Nucleic acid testing with reverse transcription polymerase chain reaction (RT-PCR) is considered the standard technique for diagnosing COVID-19. However, the long processing time and shaky outcomes of initial RT-PCR tests have made evident the need for a more efficient alternative for early diagnosis of the disease.
A recent examination of 51 cases demonstrated that CT had better sensitivity at detecting COVID-19 than RT-PCR testing among high-risk individuals upon initial presentation of symptoms, highlighting CT's utility in early diagnosis. The Chinese National Health Commission also sanctioned diagnosis through clinical symptoms and chest CT as an official method to confirm COVID-19 in the highly affected province of Hubei.

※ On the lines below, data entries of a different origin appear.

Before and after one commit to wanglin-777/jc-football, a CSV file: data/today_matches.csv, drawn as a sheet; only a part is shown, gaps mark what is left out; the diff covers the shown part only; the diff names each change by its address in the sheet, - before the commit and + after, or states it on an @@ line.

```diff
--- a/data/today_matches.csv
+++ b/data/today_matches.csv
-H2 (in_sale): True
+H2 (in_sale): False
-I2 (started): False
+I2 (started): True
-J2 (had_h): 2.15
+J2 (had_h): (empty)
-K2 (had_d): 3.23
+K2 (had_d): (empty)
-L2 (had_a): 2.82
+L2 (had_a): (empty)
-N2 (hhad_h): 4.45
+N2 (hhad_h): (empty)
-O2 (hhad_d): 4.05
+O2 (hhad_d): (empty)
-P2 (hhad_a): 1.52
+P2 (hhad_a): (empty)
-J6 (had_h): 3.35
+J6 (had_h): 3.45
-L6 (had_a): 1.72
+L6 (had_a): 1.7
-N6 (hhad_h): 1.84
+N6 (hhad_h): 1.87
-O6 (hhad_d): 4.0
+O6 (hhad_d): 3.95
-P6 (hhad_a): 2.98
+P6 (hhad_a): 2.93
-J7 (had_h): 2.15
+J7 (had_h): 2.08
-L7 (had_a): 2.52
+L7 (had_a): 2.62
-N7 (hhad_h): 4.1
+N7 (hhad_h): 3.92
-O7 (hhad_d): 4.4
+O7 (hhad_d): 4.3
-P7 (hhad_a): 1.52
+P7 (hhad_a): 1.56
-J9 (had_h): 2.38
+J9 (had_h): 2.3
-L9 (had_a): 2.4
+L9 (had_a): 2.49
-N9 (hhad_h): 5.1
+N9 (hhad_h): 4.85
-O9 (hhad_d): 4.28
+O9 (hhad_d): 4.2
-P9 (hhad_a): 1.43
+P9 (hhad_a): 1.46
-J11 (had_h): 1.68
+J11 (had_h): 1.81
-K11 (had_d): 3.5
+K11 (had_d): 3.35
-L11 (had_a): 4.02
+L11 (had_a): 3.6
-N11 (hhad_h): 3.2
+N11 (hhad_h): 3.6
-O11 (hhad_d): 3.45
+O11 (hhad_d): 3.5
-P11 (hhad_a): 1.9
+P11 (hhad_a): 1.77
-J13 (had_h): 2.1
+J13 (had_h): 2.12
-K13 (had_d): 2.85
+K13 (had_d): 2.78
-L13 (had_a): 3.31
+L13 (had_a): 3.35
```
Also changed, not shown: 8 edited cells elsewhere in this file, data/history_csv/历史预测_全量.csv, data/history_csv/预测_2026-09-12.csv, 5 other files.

Expanding upon this prior work, researchers from China and the Netherlands examined data from 1,014 patients in Wuhan city, the presumed source of the outbreak, who were suspected of having COVID-19 and underwent a chest CT exam and had RT-PCR testing of throat swab samples between January 6 and February 6.

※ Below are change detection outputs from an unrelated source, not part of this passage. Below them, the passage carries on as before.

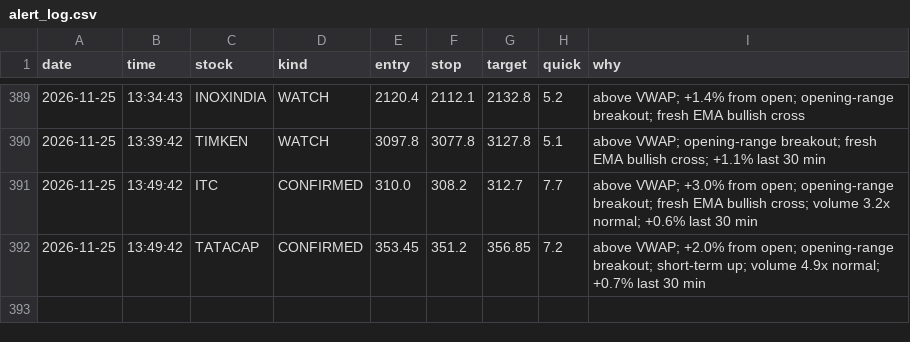
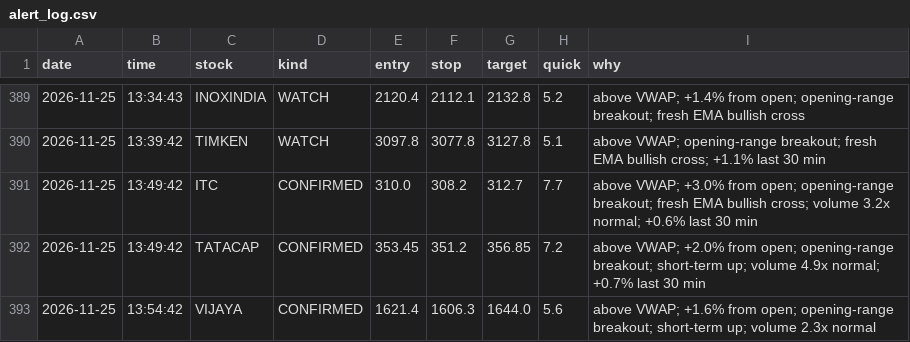
Before and after one commit to Basha17/mystock, a CSV file: alert_log.csv, drawn as a sheet; only a part is shown, gaps mark what is left out; the diff names each change by its address in the sheet, - before the commit and + after, or states it on an @@ line.

Commit message:
Update alert log

```diff
--- a/alert_log.csv
+++ b/alert_log.csv
+row 393: 2026-11-25 | 13:54:42 | VIJAYA | CONFIRMED | 1621.4 | 1606.3 | 1644.0 | 5.6 | above VWAP; +1.6% from open; opening-range breakout; short-term up; volume 2.3x normal
```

Two radiologists with access to the patients' epidemiological history and clinical symptoms but blinded to the RT-PCR results classified the chest CT scans as positive or negative for COVID-19 based on the presence of key abnormal CT features. All of the patients were eventually confirmed to have COVID-19 with RT-PCR testing. The average age of the cohort was 51 years, and 56% were female.
Overall, the researchers found that chest CT was better at diagnosing COVID-19 than RT-PCR testing upon initial examination of high-risk individuals. The initial RT-PCR testing period included multiple repeat tests up to three days after presentation.

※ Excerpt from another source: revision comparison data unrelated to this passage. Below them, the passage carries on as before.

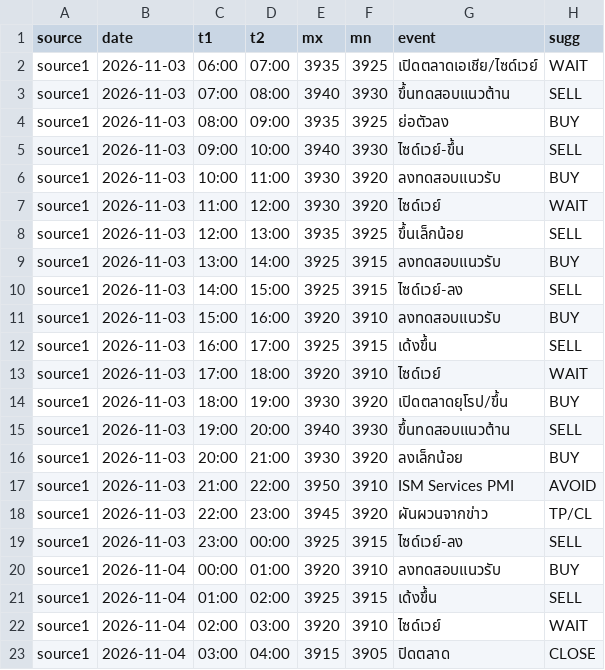
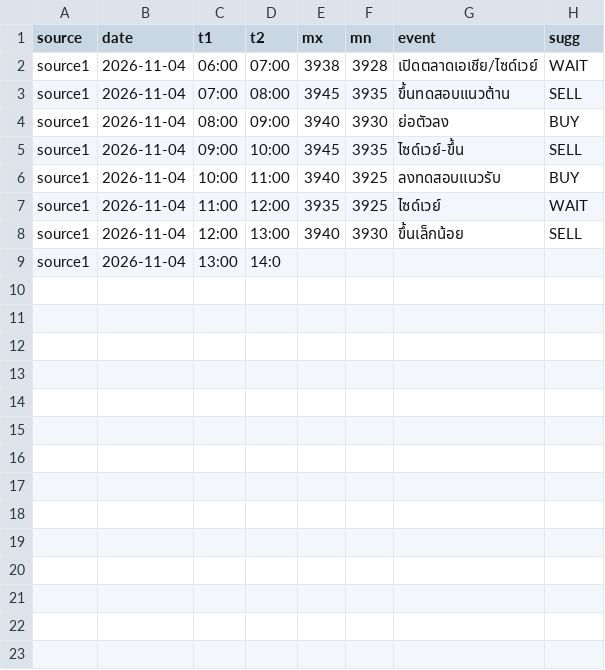
Before and after one commit to seksanta/chart, a CSV file: source4.csv, drawn as a sheet.

```diff
--- a/source4.csv
+++ b/source4.csv
@@ -1,23 +1,9 @@
 source,date,t1,t2,mx,mn,event,sugg
-source1,2026-11-03,06:00,07:00,3935,3925,เปิดตลาดเอเชีย/ไซด์เวย์,WAIT
-source1,2026-11-03,07:00,08:00,3940,3930,ขึ้นทดสอบแนวต้าน,SELL
-source1,2026-11-03,08:00,09:00,3935,3925,ย่อตัวลง,BUY
-source1,2026-11-03,09:00,10:00,3940,3930,ไซด์เวย์-ขึ้น,SELL
-source1,2026-11-03,10:00,11:00,3930,3920,ลงทดสอบแนวรับ,BUY
-source1,2026-11-03,11:00,12:00,3930,3920,ไซด์เวย์,WAIT
-source1,2026-11-03,12:00,13:00,3935,3925,ขึ้นเล็กน้อย,SELL
-source1,2026-11-03,13:00,14:00,3925,3915,ลงทดสอบแนวรับ,BUY
-source1,2026-11-03,14:00,15:00,3925,3915,ไซด์เวย์-ลง,SELL
-source1,2026-11-03,15:00,16:00,3920,3910,ลงทดสอบแนวรับ,BUY
-source1,2026-11-03,16:00,17:00,3925,3915,เด้งขึ้น,SELL
-source1,2026-11-03,17:00,18:00,3920,3910,ไซด์เวย์,WAIT
-source1,2026-11-03,18:00,19:00,3930,3920,เปิดตลาดยุโรป/ขึ้น,BUY
-source1,2026-11-03,19:00,20:00,3940,3930,ขึ้นทดสอบแนวต้าน,SELL
-source1,2026-11-03,20:00,21:00,3930,3920,ลงเล็กน้อย,BUY
-source1,2026-11-03,21:00,22:00,3950,3910,ISM Services PMI,AVOID
-source1,2026-11-03,22:00,23:00,3945,3920,ผันผวนจากข่าว,TP/CL
-source1,2026-11-03,23:00,00:00,3925,3915,ไซด์เวย์-ลง,SELL
-source1,2026-11-04,00:00,01:00,3920,3910,ลงทดสอบแนวรับ,BUY
-source1,2026-11-04,01:00,02:00,3925,3915,เด้งขึ้น,SELL
-source1,2026-11-04,02:00,03:00,3920,3910,ไซด์เวย์,WAIT
-source1,2026-11-04,03:00,04:00,3915,3905,ปิดตลาด,CLOSE
+source1,2026-11-04,06:00,07:00,3938,3928,เปิดตลาดเอเชีย/ไซด์เวย์,WAIT
+source1,2026-11-04,07:00,08:00,3945,3935,ขึ้นทดสอบแนวต้าน,SELL
+source1,2026-11-04,08:00,09:00,3940,3930,ย่อตัวลง,BUY
+source1,2026-11-04,09:00,10:00,3945,3935,ไซด์เวย์-ขึ้น,SELL
+source1,2026-11-04,10:00,11:00,3940,3925,ลงทดสอบแนวรับ,BUY
+source1,2026-11-04,11:00,12:00,3935,3925,ไซด์เวย์,WAIT
+source1,2026-11-04,12:00,13:00,3940,3930,ขึ้นเล็กน้อย,SELL
+source1,2026-11-04,13:00,14:0
```
Also changed, not shown: source1.csv, source2.csv, 3 other files.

Initial RT-PCR testing detected COVID-19 in only 59% of the cases. In comparison, 88% of the patients showed chest CT findings indicative of COVID-19. Among those with negative initial RT-PCR results, 93% showed CT features consistent with COVID-19 diagnosis prior to eventual confirmation on RT-PCR four or more days after the initial test.
Chest CT achieved a sensitivity of 97%, a specificity of 25%, and an accuracy of 68% for diagnosis of COVID-19 upon initial presentation of high-risk individuals, where eventual confirmation on RT-PCR served as the reference standard. The positive predictive value for chest CT was 65% and the negative predictive value was 83%.
"Our data and analysis suggest that chest CT should be considered for COVID-19 screening, comprehensive evaluation, and follow-up, especially in epidemic areas with high pretest probability for disease," wrote the authors, led by Dr. Tao Ai, PhD, and Dr. Zhenlu Yang, PhD, from Huazhong University of Science and Technology.
Relying on a combination of exposure history, clinical symptoms, and CT features rather than RT-PCR tests alone would aid in more rapid detection of the disease and may allow for better control of viral spread, they concluded.